Mathematician Renowned for Prime Number Theory Wins Shaw Prize
"For work that has had a profound and positive impact on mankind"
Henryk Iwaniec, a Rutgers University mathematics professor, has received the 2015 Shaw Prize in Mathematical Sciences, an international award honoring scholars who have pioneered significant breakthroughs in their field.
Iwaniec, New Jersey Professor of Mathematics in the School of Arts and Sciences, officially received the award September 24, 2015, during a ceremony in Hong Kong. He shares the prize with Gerd Faltings, managing director of the Max Planck Institute for Mathematics in Germany.
The Shaw Foundation noted that the two scholars introduced and developed fundamental tools in number theory that allowed them as well as others to resolve longstanding classical problems.
"It's overwhelming," Iwaniec said in a recent interview. ""I'm extremely happy."
A Rutgers professor since 1987, Iwaniec is known for his work studying prime numbers, which are numbers that can be divided only by themselves or the number one to arrive at a whole number. While no formula can represent all prime numbers, Iwaniec and John Friedlander of the University of Toronto proved that an infinite number of primes can be generated by the formula X2+Y4.
"Prime numbers are my favorite subject, because they are beautiful, elegant, and mysterious at the same time," Iwaniec said. "They are fundamental elements of arithmetic like elementary particles are in physics.

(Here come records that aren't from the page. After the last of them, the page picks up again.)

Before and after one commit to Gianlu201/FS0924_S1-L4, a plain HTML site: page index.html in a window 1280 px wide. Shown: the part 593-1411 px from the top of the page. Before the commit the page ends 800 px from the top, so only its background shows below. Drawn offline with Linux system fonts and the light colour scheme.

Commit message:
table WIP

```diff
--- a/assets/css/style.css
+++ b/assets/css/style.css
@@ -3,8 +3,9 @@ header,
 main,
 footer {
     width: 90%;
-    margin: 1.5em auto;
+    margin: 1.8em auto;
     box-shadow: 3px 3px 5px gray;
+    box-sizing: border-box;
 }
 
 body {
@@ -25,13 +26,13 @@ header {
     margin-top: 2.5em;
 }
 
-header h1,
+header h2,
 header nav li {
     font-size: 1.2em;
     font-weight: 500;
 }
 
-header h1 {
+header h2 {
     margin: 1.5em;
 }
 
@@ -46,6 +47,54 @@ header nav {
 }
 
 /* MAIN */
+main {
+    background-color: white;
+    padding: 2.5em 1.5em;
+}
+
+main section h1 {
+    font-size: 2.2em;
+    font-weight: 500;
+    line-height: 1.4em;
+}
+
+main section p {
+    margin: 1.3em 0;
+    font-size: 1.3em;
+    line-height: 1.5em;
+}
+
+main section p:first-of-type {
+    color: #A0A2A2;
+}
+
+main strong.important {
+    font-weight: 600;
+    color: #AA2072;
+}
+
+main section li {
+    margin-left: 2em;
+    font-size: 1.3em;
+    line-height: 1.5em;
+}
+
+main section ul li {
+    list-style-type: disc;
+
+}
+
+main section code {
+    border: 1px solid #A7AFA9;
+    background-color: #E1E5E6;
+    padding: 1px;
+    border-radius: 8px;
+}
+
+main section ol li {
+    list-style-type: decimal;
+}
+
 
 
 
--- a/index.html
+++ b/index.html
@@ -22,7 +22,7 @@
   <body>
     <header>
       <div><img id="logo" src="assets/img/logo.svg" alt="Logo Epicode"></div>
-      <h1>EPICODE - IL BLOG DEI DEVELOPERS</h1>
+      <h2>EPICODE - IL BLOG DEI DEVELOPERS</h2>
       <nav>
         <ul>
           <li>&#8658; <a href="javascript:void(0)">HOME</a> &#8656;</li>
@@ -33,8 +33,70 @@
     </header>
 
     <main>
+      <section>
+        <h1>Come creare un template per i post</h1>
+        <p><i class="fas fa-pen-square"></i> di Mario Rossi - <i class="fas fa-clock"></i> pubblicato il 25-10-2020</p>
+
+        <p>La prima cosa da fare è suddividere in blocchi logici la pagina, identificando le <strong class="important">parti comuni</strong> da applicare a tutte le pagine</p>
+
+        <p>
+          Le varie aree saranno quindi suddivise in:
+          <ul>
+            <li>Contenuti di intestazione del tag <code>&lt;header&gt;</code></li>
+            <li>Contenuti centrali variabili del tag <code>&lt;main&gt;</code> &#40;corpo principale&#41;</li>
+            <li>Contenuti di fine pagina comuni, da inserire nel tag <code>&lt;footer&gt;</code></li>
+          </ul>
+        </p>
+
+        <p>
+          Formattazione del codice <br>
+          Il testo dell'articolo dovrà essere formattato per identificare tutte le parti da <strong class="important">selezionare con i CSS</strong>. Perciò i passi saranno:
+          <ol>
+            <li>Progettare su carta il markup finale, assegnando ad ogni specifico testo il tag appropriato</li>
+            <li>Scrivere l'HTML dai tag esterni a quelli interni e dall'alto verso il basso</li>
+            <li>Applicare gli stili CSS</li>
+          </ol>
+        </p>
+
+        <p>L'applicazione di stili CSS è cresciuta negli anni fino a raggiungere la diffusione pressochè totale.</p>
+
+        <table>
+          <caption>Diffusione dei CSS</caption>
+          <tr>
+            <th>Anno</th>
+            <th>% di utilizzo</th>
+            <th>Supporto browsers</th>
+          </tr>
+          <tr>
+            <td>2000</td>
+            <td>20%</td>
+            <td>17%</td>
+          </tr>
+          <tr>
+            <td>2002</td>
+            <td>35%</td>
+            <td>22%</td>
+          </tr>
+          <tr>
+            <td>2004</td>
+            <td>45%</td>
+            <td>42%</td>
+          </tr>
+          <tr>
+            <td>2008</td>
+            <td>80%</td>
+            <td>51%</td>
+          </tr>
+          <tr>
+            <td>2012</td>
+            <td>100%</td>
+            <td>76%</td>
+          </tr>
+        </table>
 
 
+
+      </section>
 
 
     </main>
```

"It's not easy to get some new insight, so if you have some progress you are very happy."
Simon Thomas, chair of the mathematics department, described Iwaniec as a world leader in one of the oldest and deepest fields of mathematics.
"His expertise has contributed to our department's reputation as one of the country's leading mathematics programs, and his presence has attracted talented graduate students and junior faculty to Rutgers," Thomas said.
A native of Poland, Iwaniec studied at the University of Warsaw, obtaining his PhD in 1972. He then held positions at the Institute of Mathematics of the Polish Academy of Sciences until 1983 when he left Poland. Before coming to Rutgers he held visiting positions at the Institute for Advanced Study, Princeton, the University of Michigan, and the University of Colorado at Boulder.